Brush the naan with melted butter and garnish with cilantro.
MY MUST-HAVE INGREDIENT
My secret ingredient is yogurt. I’ve tried making naan without it in the past and it just doesn’t taste same. The yogurt lends a little acidity and helps the dough stay soft. It’s the key to keeping the naan soft and pliable.
HOW TO KEEP NAAN SOFT
This homemade naan is best served hot and fresh. However, if that’s not feasible — after cooking, keep it covered and wrapped in a clean linen. That helps it from drying out.
When ready to serve, drape a damp paper towel over top of the naan and pop it in the microwave for 20 seconds, to warm up.
VERSATILE AND DELICIOUS
I love the versatility of bread, and naan is no exception. Enjoy the warm, soft and puffy naan as is, with curries, stews, (aloo gobi, butter chicken, etc) or even use it as a wrap (mmmm butter chicken wrap, anyone)?
What is your favourite type of bread? Try the soft and fluffy naan recipe out and tag me on Instagram @siftandsimmer or leave me a comment below!
Soft & Fluffy Naan
For accuracy and precision in baking recipes, use weight (metric) measurements when available.
- 2 ¼ C all-purpose flour + extra for dusting
- ½ C warm water
- 1 tsp active dry yeast
- 1 tsp granulated sugar
- ½ C Greek yogurt the thick type
- 1 Tbsp avocado oil
- ½ tsp sea salt + extra for sprinkling
- 1 Tbsp salted butter melted
- In a stand mixer bowl, add all the ingredients together and knead for about 10 minutes on low speed until the dough comes together and is shiny and smooth.
- Place the dough into a lightly greased bowl, cover it with plastic wrap and let it rest in a warm area to double in size.
- Dust the work surface with flour and divide the dough into 8 pieces.

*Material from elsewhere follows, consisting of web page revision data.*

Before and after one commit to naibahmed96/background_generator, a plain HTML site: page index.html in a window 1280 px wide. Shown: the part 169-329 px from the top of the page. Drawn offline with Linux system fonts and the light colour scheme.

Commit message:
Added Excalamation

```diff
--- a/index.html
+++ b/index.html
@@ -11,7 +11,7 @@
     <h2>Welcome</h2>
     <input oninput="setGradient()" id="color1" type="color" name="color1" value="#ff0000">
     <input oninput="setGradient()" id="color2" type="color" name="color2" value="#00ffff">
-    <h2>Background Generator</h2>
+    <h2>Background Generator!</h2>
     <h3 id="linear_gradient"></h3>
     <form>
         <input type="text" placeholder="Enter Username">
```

- Use a rolling pin to flatten to a circle of about about ⅛" inch thickness or tear-drop shape, and set onto a large piece of parchment paper. Repeat with the remaining dough.

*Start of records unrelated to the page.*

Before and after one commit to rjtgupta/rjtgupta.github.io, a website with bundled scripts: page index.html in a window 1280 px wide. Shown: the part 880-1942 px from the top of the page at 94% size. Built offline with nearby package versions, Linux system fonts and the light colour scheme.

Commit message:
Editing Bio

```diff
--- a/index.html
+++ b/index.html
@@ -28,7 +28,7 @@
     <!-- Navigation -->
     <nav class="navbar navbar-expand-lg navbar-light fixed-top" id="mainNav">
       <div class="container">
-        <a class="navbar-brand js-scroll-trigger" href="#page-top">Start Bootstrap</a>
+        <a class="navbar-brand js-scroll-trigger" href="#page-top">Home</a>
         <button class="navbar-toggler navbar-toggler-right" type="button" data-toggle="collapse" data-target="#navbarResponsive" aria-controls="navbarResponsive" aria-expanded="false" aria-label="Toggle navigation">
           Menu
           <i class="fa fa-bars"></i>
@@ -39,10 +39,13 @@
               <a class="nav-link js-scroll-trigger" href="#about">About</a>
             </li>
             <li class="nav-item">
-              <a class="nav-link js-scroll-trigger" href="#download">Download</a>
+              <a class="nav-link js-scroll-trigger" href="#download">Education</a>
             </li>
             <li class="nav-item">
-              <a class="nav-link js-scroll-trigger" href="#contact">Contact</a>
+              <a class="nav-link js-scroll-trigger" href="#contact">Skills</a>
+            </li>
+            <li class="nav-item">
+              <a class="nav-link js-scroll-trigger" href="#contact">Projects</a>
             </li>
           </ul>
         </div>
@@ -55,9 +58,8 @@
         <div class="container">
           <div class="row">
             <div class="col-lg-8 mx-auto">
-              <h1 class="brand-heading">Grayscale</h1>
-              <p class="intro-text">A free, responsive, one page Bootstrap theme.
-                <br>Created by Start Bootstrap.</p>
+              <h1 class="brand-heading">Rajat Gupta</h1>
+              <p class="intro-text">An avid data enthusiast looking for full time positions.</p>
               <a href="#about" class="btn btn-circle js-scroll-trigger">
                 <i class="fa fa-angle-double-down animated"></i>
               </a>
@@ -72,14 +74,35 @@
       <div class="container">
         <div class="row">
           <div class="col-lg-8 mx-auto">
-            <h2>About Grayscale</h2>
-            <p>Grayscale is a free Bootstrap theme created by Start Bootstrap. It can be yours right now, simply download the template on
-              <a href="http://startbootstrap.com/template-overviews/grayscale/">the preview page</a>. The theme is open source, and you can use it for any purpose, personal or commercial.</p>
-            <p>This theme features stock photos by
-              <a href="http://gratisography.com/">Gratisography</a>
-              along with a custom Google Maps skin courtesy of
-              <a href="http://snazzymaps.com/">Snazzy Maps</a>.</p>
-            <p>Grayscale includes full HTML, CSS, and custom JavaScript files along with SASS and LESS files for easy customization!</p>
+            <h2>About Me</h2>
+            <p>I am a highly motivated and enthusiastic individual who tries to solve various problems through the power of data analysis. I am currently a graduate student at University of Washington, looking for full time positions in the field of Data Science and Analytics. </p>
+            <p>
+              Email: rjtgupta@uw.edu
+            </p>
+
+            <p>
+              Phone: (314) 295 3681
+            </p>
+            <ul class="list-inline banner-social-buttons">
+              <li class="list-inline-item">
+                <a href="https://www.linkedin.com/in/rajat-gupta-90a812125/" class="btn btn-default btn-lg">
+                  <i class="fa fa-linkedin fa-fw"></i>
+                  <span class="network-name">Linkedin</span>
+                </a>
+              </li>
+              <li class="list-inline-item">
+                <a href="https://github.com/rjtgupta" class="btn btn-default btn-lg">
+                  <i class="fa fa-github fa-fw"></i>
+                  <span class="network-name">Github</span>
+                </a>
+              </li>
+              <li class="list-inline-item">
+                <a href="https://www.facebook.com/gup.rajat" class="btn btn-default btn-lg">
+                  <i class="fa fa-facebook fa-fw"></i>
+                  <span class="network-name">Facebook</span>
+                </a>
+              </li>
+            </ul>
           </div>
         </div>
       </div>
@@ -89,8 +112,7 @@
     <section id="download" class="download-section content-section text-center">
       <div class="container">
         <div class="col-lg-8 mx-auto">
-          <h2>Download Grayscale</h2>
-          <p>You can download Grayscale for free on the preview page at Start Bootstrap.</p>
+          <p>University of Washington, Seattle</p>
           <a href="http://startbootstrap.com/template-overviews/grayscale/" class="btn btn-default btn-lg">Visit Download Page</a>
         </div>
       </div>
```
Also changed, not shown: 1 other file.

- Heat up a dry frying pan or cast iron skillet over high heat.
- Place the dough onto the skillet/fry pan and cover with a lid. Cook for 2 minutes, and use a pair of tongs to flip and cook for another minute.
- Remove the naan and place in a clean linen. Brush the top of the naan with salted butter using a pastry brush and garnish with extra sea salt and cilantro if desired. Cover with the linen to keep warm.
- Serve with rice, curries, and stews.
The nutritional information provided should be considered as approximate and is not guaranteed. Please use your best judgment to ensure food is safely prepared and/or a good fit for your diet.
Recipe adapted from Rasa Malaysia